Planting in Mild Climates
In light Mediterranean climates that encounter warmer winters and cooler summers, it is likely to raise and plant fava beans year round. Because there is not much concern for frost in this kind of climate, and since the summers are rarely above 75 F, fava beans can grow annually. To avoid delayed or impeded blossom and seed production, just plant fava beans if your neighborhood is very foggy from May through August. To enjoy these beans in soups, stews, salads and side dishes during the cool, rainy winter season, plant fava beans during September and October.
Fava Beans as a Cover Crop
Fava beans planted during the fall serve as a cover crop to the following spring. Cover crops, also called green manure, are plants you add to your garden bed during fall, and till into the soil in the spring after harvest. These crops prepare and add nutrients to the soil, making it more rich and fitter for spring plantings. Specifically, fava beans increase the nitrogen levels in the soil, an essential mineral for healthy plants. But it should be mentioned that once the seed pods are harvested, some of the sulfur added by fava beans will be lost.

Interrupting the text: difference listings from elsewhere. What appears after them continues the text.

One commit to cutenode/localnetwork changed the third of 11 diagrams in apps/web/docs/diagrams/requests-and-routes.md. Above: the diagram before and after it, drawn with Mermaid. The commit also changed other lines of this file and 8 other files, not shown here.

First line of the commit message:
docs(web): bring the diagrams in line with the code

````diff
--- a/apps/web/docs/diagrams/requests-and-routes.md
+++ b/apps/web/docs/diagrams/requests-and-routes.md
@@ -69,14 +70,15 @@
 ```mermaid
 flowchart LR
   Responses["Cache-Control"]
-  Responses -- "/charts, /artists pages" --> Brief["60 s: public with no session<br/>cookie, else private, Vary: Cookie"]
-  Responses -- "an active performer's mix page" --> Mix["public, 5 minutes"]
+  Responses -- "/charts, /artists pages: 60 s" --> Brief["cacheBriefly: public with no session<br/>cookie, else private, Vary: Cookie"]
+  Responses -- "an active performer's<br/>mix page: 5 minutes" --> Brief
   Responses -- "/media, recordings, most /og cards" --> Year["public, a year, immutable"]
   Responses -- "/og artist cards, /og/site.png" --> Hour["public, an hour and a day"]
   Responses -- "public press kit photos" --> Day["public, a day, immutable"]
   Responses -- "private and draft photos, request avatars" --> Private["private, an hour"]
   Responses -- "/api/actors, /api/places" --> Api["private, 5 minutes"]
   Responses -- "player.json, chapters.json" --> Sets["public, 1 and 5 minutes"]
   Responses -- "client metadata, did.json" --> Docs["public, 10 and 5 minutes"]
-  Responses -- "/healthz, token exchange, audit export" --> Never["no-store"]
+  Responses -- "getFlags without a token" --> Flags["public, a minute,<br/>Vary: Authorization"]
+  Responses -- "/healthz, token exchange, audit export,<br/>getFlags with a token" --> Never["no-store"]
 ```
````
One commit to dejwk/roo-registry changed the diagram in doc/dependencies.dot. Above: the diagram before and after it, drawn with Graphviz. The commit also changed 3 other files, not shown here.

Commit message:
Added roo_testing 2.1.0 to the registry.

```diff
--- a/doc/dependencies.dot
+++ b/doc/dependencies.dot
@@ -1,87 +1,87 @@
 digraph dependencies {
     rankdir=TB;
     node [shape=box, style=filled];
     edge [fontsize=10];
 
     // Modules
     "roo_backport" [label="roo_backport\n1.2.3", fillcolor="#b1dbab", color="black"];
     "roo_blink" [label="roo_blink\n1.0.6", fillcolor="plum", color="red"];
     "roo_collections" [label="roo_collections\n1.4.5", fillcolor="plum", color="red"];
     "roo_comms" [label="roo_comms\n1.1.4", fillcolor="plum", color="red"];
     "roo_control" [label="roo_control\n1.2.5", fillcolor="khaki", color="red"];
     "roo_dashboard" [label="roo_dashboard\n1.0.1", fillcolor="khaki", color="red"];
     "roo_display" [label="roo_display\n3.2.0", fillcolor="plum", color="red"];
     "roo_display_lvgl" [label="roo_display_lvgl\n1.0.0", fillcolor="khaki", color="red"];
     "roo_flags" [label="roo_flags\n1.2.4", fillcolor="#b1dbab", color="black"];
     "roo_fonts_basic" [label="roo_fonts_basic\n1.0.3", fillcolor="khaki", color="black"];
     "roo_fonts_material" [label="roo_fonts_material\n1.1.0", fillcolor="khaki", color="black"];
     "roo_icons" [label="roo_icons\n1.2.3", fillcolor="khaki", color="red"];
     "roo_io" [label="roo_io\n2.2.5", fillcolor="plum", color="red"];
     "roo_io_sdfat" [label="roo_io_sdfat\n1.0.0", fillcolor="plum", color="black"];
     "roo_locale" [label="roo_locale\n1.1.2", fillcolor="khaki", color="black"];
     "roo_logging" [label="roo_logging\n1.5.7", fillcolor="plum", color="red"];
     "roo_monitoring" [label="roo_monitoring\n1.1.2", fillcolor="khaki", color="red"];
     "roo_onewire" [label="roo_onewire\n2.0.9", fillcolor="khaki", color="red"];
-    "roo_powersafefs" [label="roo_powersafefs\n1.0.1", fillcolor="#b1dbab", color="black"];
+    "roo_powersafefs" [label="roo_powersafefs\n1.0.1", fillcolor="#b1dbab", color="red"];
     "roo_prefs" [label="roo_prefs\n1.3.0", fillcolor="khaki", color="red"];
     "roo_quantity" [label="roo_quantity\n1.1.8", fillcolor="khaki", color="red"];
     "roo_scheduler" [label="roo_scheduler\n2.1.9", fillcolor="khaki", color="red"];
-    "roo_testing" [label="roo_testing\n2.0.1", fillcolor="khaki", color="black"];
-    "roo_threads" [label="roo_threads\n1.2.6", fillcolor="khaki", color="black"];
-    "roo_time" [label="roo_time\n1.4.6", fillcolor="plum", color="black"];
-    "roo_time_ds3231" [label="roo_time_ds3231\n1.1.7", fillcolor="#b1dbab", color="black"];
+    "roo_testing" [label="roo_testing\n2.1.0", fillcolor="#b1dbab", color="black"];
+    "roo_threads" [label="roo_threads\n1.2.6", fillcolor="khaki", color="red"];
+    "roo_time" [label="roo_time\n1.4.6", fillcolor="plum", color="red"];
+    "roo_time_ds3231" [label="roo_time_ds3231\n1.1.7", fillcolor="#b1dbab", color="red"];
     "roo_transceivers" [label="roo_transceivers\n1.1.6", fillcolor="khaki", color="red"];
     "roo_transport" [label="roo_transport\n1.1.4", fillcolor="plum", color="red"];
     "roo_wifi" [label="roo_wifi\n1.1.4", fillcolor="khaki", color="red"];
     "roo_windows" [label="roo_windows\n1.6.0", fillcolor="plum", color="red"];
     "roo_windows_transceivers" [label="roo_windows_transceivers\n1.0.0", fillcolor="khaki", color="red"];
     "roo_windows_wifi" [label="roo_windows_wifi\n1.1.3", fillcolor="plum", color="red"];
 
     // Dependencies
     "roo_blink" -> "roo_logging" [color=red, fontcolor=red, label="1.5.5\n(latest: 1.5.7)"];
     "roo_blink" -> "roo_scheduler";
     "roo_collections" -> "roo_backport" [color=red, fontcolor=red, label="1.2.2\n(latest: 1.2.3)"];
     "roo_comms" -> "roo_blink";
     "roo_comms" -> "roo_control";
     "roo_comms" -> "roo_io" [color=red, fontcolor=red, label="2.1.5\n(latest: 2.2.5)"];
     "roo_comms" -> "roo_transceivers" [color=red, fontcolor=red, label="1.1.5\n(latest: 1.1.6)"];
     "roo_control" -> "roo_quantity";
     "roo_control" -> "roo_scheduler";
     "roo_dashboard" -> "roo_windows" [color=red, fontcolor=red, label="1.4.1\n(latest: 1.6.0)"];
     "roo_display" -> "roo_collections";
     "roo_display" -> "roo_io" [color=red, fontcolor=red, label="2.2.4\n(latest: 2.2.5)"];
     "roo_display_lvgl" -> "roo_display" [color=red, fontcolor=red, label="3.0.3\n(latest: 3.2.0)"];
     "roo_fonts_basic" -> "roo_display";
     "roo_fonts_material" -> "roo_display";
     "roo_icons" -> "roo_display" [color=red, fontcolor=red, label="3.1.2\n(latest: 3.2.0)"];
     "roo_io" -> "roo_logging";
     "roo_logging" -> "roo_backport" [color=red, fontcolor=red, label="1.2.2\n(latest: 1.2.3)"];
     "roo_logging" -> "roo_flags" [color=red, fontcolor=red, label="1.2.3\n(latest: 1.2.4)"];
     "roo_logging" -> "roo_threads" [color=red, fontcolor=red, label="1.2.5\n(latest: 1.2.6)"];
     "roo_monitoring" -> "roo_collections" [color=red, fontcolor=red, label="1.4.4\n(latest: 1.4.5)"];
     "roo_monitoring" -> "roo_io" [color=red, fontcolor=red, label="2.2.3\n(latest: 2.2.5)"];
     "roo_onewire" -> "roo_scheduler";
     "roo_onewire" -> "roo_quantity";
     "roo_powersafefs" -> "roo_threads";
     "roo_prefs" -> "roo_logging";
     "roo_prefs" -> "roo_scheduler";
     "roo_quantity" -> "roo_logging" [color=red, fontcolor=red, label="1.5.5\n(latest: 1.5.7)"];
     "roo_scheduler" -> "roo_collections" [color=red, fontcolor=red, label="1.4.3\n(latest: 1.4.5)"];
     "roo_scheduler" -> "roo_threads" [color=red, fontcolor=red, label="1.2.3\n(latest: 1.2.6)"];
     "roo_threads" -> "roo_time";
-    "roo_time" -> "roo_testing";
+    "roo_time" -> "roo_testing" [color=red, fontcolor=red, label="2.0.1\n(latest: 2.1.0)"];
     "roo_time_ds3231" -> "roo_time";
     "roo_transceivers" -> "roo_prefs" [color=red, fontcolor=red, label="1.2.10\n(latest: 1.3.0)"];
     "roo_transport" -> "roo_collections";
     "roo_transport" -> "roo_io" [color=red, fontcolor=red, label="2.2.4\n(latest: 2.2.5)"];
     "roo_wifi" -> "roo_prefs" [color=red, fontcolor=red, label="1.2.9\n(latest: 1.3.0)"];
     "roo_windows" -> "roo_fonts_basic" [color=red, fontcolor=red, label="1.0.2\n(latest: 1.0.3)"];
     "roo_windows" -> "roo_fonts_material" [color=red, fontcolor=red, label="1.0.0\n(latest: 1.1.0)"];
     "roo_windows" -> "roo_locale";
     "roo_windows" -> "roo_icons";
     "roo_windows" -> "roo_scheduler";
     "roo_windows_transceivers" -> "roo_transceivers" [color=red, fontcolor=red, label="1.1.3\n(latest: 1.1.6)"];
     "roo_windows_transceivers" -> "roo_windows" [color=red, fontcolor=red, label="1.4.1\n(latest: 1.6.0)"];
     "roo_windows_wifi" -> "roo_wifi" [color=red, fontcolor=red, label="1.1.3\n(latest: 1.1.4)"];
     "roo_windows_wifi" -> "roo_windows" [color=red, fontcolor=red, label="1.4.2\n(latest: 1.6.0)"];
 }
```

This is easily contaminated by planting fava beans as a cover crop, together with other cool-season crops, such as peas, vetch or bell beans.